  2. MedLink Neurology. Intrathecal administration of drugs. Available at: Accessed July 1, 2022.
  3. Brim RL, Miller FG. The potential benefit of the placebo effect in sham-controlled trials: implications for risk-benefit assessments and informed consent. J Med Ethics. 2013;39:703-707.
  4. Verhaart IEC, Robertson A, Wilson IJ, et al. Prevalence, incidence and carrier frequency of 5q–linked spinal muscular atrophy –a literature review. Orphanet J Rare Dis. 2017;4;12(1):124.
  5. Verhaart IEC, Robertson A, Leary R, et al. A multi-source approach to determine SMA incidence and research ready population. J Neurol. 2017;264(7):1465-1473.
  6. Anderton RS and Mastaglia FL. Advances and challenges in developing a therapy for spinal muscular atrophy. Expert Rev Neurother. 2015;15(8):895–908.
  7. Finkel RS, McDermott MP, Kaufmann P, et al. Observational study of spinal muscular atrophy type I and implications for clinical trials. Neurol. 2014;83(9):810-817.
  8. Govoni A, Gagliardi D, Comi GP, Corti S. Time is motor neuron: therapeutic window and its correlation with pathogenetic mechanisms in spinal muscular atrophy. Mol Neurobiol. 2018;55(8):6307-6318.
  9. National Center for Advancing Translational Sciences.
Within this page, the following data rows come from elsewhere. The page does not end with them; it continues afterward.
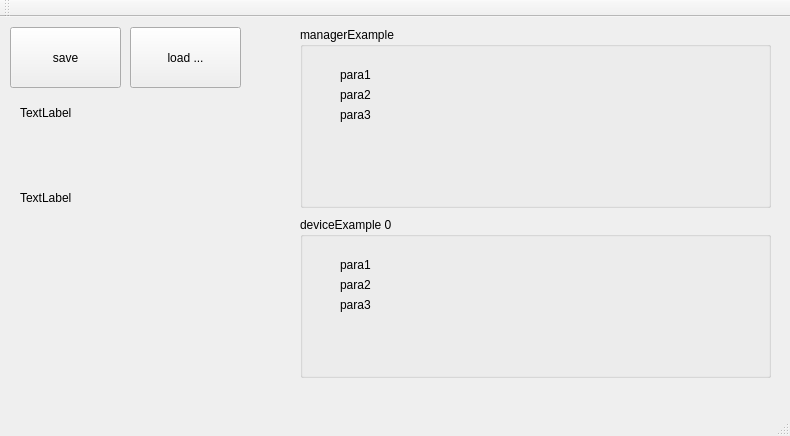
Old version of the form example/loadSaveExample/mainwindow.ui in the repository linbin823/Qt.lib.2016.loadSaveProcessor2.
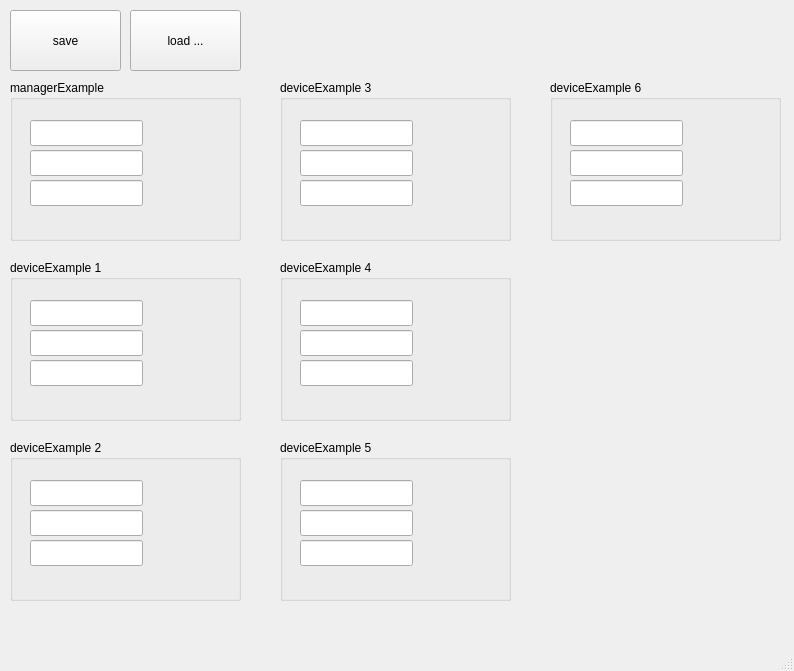
New version of the form.

```diff
--- a/example/loadSaveExample/mainwindow.ui
+++ b/example/loadSaveExample/mainwindow.ui
@@ -6,8 +6,8 @@
    <rect>
     <x>0</x>
     <y>0</y>
-    <width>790</width>
-    <height>436</height>
+    <width>794</width>
+    <height>671</height>
    </rect>
   </property>
   <property name="windowTitle">
@@ -27,32 +27,6 @@
      <string>save</string>
     </property>
    </widget>
-   <widget class="QLabel" name="state">
-    <property name="geometry">
-     <rect>
-      <x>20</x>
-      <y>80</y>
-      <width>361</width>
-      <height>31</height>
-     </rect>
-    </property>
-    <property name="text">
-     <string>TextLabel</string>
-    </property>
-   </widget>
-   <widget class="QLabel" name="error">
-    <property name="geometry">
-     <rect>
-      <x>20</x>
-      <y>120</y>
-      <width>361</width>
-      <height>121</height>
-     </rect>
-    </property>
-    <property name="text">
-     <string>TextLabel</string>
-    </property>
-   </widget>
    <widget class="QPushButton" name="PB_load">
     <property name="geometry">
      <rect>
@@ -69,104 +43,301 @@
    <widget class="QGroupBox" name="groupBox">
     <property name="geometry">
      <rect>
-      <x>300</x>
-      <y>10</y>
-      <width>471</width>
-      <height>181</height>
+      <x>10</x>
+      <y>80</y>
+      <width>231</width>
+      <height>161</height>
      </rect>
     </property>
     <property name="title">
      <string>managerExample</string>
     </property>
-    <widget class="QLabel" name="Mpara1">
+    <widget class="QLineEdit" name="Mpara1">
      <property name="geometry">
       <rect>
-       <x>40</x>
+       <x>20</x>
        <y>40</y>
-       <width>431</width>
-       <height>16</height>
+       <width>113</width>
+       <height>26</height>
       </rect>
      </property>
-     <property name="text">
-      <string>para1</string>
+    </widget>
+    <widget class="QLineEdit" name="Mpara2">
+     <property name="geometry">
+      <rect>
+       <x>20</x>
+       <y>70</y>
+       <width>113</width>
+       <height>26</height>
+      </rect>
      </property>
     </widget>
-    <widget class="QLabel" name="Mpara2">
+    <widget class="QLineEdit" name="Mpara3">
      <property name="geometry">
       <rect>
-       <x>40</x>
-       <y>60</y>
-       <width>421</width>
-       <height>16</height>
+       <x>20</x>
+       <y>100</y>
+       <width>113</width>
+       <height>26</height>
       </rect>
      </property>
-     <property name="text">
-      <string>para2</string>
+    </widget>
+   </widget>
+   <widget class="QGroupBox" name="groupBox1">
+    <property name="geometry">
+     <rect>
+      <x>10</x>
+      <y>260</y>
+      <width>231</width>
+      <height>161</height>
+     </rect>
+    </property>
+    <property name="title">
+     <string>deviceExample 1</string>
+    </property>
+    <widget class="QLineEdit" name="D1para3">
+     <property name="geometry">
+      <rect>
+       <x>20</x>
+       <y>100</y>
+       <width>113</width>
+       <height>26</height>
+      </rect>
      </property>
     </widget>
-    <widget class="QLabel" name="Mpara3">
+    <widget class="QLineEdit" name="D1para2">
      <property name="geometry">
       <rect>
-       <x>40</x>
-       <y>80</y>
-       <width>431</width>
-       <height>16</height>
+       <x>20</x>
+       <y>70</y>
+       <width>113</width>
+       <height>26</height>
       </rect>
      </property>
-     <property name="text">
-      <string>para3</string>
+    </widget>
+    <widget class="QLineEdit" name="D1para1">
+     <property name="geometry">
+      <rect>
+       <x>20</x>
+       <y>40</y>
+       <width>113</width>
+       <height>26</height>
+      </rect>
      </property>
     </widget>
    </widget>
    <widget class="QGroupBox" name="groupBox_2">
     <property name="geometry">
      <rect>
-      <x>300</x>
-      <y>200</y>
-      <width>471</width>
+      <x>10</x>
+      <y>440</y>
+      <width>231</width>
       <height>161</height>
      </rect>
     </property>
     <property name="title">
-     <string>deviceExample 0</string>
+     <string>deviceExample 2</string>
     </property>
-    <widget class="QLabel" name="Dpara1">
+    <widget class="QLineEdit" name="D2para3">
      <property name="geometry">
       <rect>
-       <x>40</x>
+       <x>20</x>
+       <y>100</y>
+       <width>113</width>
+       <height>26</height>
+      </rect>
+     </property>
+    </widget>
+    <widget class="QLineEdit" name="D2para1">
+     <property name="geometry">
+      <rect>
+       <x>20</x>
        <y>40</y>
-       <width>431</width>
-       <height>16</height>
+       <width>113</width>
+       <height>26</height>
       </rect>
      </property>
-     <property name="text">
-      <string>para1</string>
+    </widget>
+    <widget class="QLineEdit" name="D2para2">
+     <property name="geometry">
+      <rect>
+       <x>20</x>
+       <y>70</y>
+       <width>113</width>
+       <height>26</height>
+      </rect>
      </property>
     </widget>
-    <widget class="QLabel" name="Dpara2">
+   </widget>
+   <widget class="QGroupBox" name="groupBox3">
+    <property name="geometry">
+     <rect>
+      <x>280</x>
+      <y>80</y>
+      <width>231</width>
+      <height>161</height>
+     </rect>
+    </property>
+    <property name="title">
+     <string>deviceExample 3</string>
+    </property>
+    <widget class="QLineEdit" name="D3para3">
      <property name="geometry">
       <rect>
-       <x>40</x>
-       <y>60</y>
-       <width>431</width>
-       <height>16</height>
+       <x>20</x>
+       <y>100</y>
+       <width>113</width>
+       <height>26</height>
       </rect>
      </property>
-     <property name="text">
-      <string>para2</string>
+    </widget>
+    <widget class="QLineEdit" name="D3para2">
+     <property name="geometry">
+      <rect>
+       <x>20</x>
+       <y>70</y>
+       <width>113</width>
+       <height>26</height>
+      </rect>
      </property>
     </widget>
-    <widget class="QLabel" name="Dpara3">
+    <widget class="QLineEdit" name="D3para1">
      <property name="geometry">
       <rect>
-       <x>40</x>
-       <y>80</y>
-       <width>431</width>
-       <height>16</height>
+       <x>20</x>
+       <y>40</y>
+       <width>113</width>
+       <height>26</height>
       </rect>
      </property>
-     <property name="text">
-      <string>para3</string>
+    </widget>
+   </widget>
+   <widget class="QGroupBox" name="groupBox4">
+    <property name="geometry">
+     <rect>
+      <x>280</x>
+      <y>260</y>
+      <width>231</width>
+      <height>161</height>
+     </rect>
+    </property>
+    <property name="title">
+     <string>deviceExample 4</string>
+    </property>
+    <widget class="QLineEdit" name="D4para1">
+     <property name="geometry">
+      <rect>
+       <x>20</x>
+       <y>40</y>
+       <width>113</width>
+       <height>26</height>
+      </rect>
+     </property>
+    </widget>
+    <widget class="QLineEdit" name="D4para3">
+     <property name="geometry">
+      <rect>
+       <x>20</x>
+       <y>100</y>
+       <width>113</width>
+       <height>26</height>
+      </rect>
+     </property>
+    </widget>
+    <widget class="QLineEdit" name="D4para2">
+     <property name="geometry">
+      <rect>
+       <x>20</x>
+       <y>70</y>
+       <width>113</width>
+       <height>26</height>
+      </rect>
+     </property>
+    </widget>
+   </widget>
+   <widget class="QGroupBox" name="groupBox5">
+    <property name="geometry">
+     <rect>
+      <x>280</x>
+      <y>440</y>
+      <width>231</width>
+      <height>161</height>
+     </rect>
+    </property>
+    <property name="title">
+     <string>deviceExample 5</string>
+    </property>
+    <widget class="QLineEdit" name="D5para3">
+     <property name="geometry">
+      <rect>
+       <x>20</x>
+       <y>100</y>
+       <width>113</width>
+       <height>26</height>
+      </rect>
+     </property>
+    </widget>
+    <widget class="QLineEdit" name="D5para2">
+     <property name="geometry">
+      <rect>
+       <x>20</x>
+       <y>70</y>
+       <width>113</width>
+       <height>26</height>
+      </rect>
+     </property>
+    </widget>
+    <widget class="QLineEdit" name="D5para1">
+     <property name="geometry">
+      <rect>
+       <x>20</x>
+       <y>40</y>
+       <width>113</width>
+       <height>26</height>
+      </rect>
+     </property>
+    </widget>
+   </widget>
+   <widget class="QGroupBox" name="groupBox6">
+    <property name="geometry">
+     <rect>
+      <x>550</x>
+      <y>80</y>
+      <width>231</width>
+      <height>161</height>
+     </rect>
+    </property>
+    <property name="title">
+     <string>deviceExample 6</string>
+    </property>
+    <widget class="QLineEdit" name="D6para3">
+     <property name="geometry">
+      <rect>
+       <x>20</x>
+       <y>100</y>
+       <width>113</width>
+       <height>26</height>
+      </rect>
+     </property>
+    </widget>
+    <widget class="QLineEdit" name="D6para2">
+     <property name="geometry">
+      <rect>
+       <x>20</x>
+       <y>70</y>
+       <width>113</width>
+       <height>26</height>
+      </rect>
+     </property>
+    </widget>
+    <widget class="QLineEdit" name="D6para1">
+     <property name="geometry">
+      <rect>
+       <x>20</x>
+       <y>40</y>
+       <width>113</width>
+       <height>26</height>
+      </rect>
      </property>
     </widget>
    </widget>
@@ -181,14 +352,6 @@
     </rect>
    </property>
   </widget>
-  <widget class="QToolBar" name="mainToolBar">
-   <attribute name="toolBarArea">
-    <enum>TopToolBarArea</enum>
-   </attribute>
-   <attribute name="toolBarBreak">
-    <bool>false</bool>
-   </attribute>
-  </widget>
   <widget class="QStatusBar" name="statusBar"/>
  </widget>
  <layoutdefault spacing="6" margin="11"/>
```
Left out of the diff: 6 changed lines with no effect on the pictures.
Genetic and Rare Diseases Information Center. Spinal muscular atrophy type 2. Available at:…. Accessed July 1, 2022.
  10. Darras BT, Finkel RS. Natural history of spinal muscular atrophy. In: Sumner CJ, Paushkin S, Ko CP, eds. Spinal Muscular Atrophy: Disease Mechanisms and Therapy, 2nd ed. London, UK: Academic Press/Elsevier;2017:399‒421.
  11. Global Genes. A Guide to Gene Therapy.…. Accessed July 1, 2022.
  12. Saraiva J, Nobre RJ, Pereira de Almeida L. Gene therapy for the CNS using AAVs: the impact of systemic delivery by AAV9. J Control Release. 2016;241:94–109.
  13. NIH. National Library of Medicine. How does gene therapy work? Accessed July 1, 2022.
  14. Naso MF, Tomkowicz B, Perry WL 3rd, Strohl WR. Adeno-associated virus (AAV) as a vector for gene therapy. BioDrugs. 2017;31(4):317-334.
  15. U.S. Food and Drug Administration. Clinical trials: What patients need to know. Accessed July 1, 2022.
  16. Friedman LM, Furberg CD, DeMets DL, Reboussin DM, Granger CB. Fundamentals of clinical trials. Switzerland: Springer International Publishing; 2015. Available at:…. Accessed July 1, 2022.
  17. Novartis. Clinical Trials FAQs. Available at: . Accessed July 1, 2022.